Leave out all images and set down the records exactly as given.

- **STORED DATA**:
- - - - -
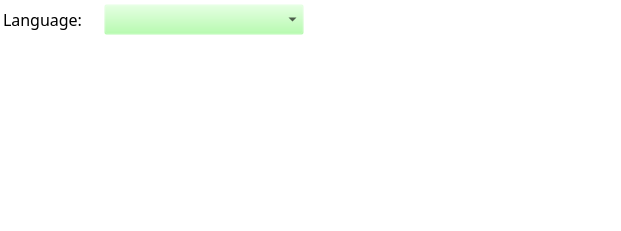
The window that src/ui/roapagewelcome.ui (Lerentis/ROAI) describes before a commit, drawn with Qt 5.
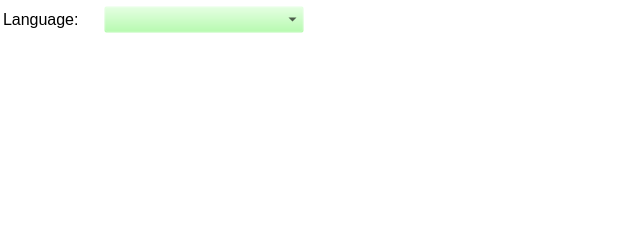
The same window after the commit.

Diff of the .ui file:
```diff
--- a/src/ui/roapagewelcome.ui
+++ b/src/ui/roapagewelcome.ui
@@ -27,7 +27,7 @@
   </property>
   <property name="styleSheet">
    <string notr="true">background-color: rgba(162, 255, 152, 0%);
-</string>
+color: rgb(0, 0, 0);</string>
   </property>
   <widget class="QWidget" name="horizontalLayoutWidget_2">
    <property name="geometry">
@@ -38,6 +38,11 @@
      <height>31</height>
     </rect>
    </property>
+   <property name="font">
+    <font>
+     <family>Ubuntu</family>
+    </font>
+   </property>
    <layout class="QHBoxLayout" name="hlLanguage">
     <property name="sizeConstraint">
      <enum>QLayout::SetNoConstraint</enum>
@@ -46,7 +51,7 @@
      <widget class="QLabel" name="qlLanguage">
       <property name="font">
        <font>
-        <family>Modern Antiqua</family>
+        <family>Ubuntu</family>
         <pointsize>12</pointsize>
         <stylestrategy>PreferAntialias</stylestrategy>
         <kerning>false</kerning>
@@ -67,7 +72,7 @@
       </property>
       <property name="font">
        <font>
-        <family>Modern Antiqua</family>
+        <family>Ubuntu</family>
         <pointsize>12</pointsize>
         <stylestrategy>PreferAntialias</stylestrategy>
         <kerning>false</kerning>
```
- - - - -
- **RESPONSE**:
The window that src/ui/roapagewelcome.ui (Lerentis/ROAI) describes before a commit, drawn with Qt 5.
The same window after the commit.

Diff of the .ui file:
```diff
--- a/src/ui/roapagewelcome.ui
+++ b/src/ui/roapagewelcome.ui
@@ -27,7 +27,7 @@
   </property>
   <property name="styleSheet">
    <string notr="true">background-color: rgba(162, 255, 152, 0%);
-</string>
+color: rgb(0, 0, 0);</string>
   </property>
   <widget class="QWidget" name="horizontalLayoutWidget_2">
    <property name="geometry">
@@ -38,6 +38,11 @@
      <height>31</height>
     </rect>
    </property>
+   <property name="font">
+    <font>
+     <family>Ubuntu</family>
+    </font>
+   </property>
    <layout class="QHBoxLayout" name="hlLanguage">
     <property name="sizeConstraint">
      <enum>QLayout::SetNoConstraint</enum>
@@ -46,7 +51,7 @@
      <widget class="QLabel" name="qlLanguage">
       <property name="font">
        <font>
-        <family>Modern Antiqua</family>
+        <family>Ubuntu</family>
         <pointsize>12</pointsize>
         <stylestrategy>PreferAntialias</stylestrategy>
         <kerning>false</kerning>
@@ -67,7 +72,7 @@
       </property>
       <property name="font">
        <font>
-        <family>Modern Antiqua</family>
+        <family>Ubuntu</family>
         <pointsize>12</pointsize>
         <stylestrategy>PreferAntialias</stylestrategy>
         <kerning>false</kerning>
```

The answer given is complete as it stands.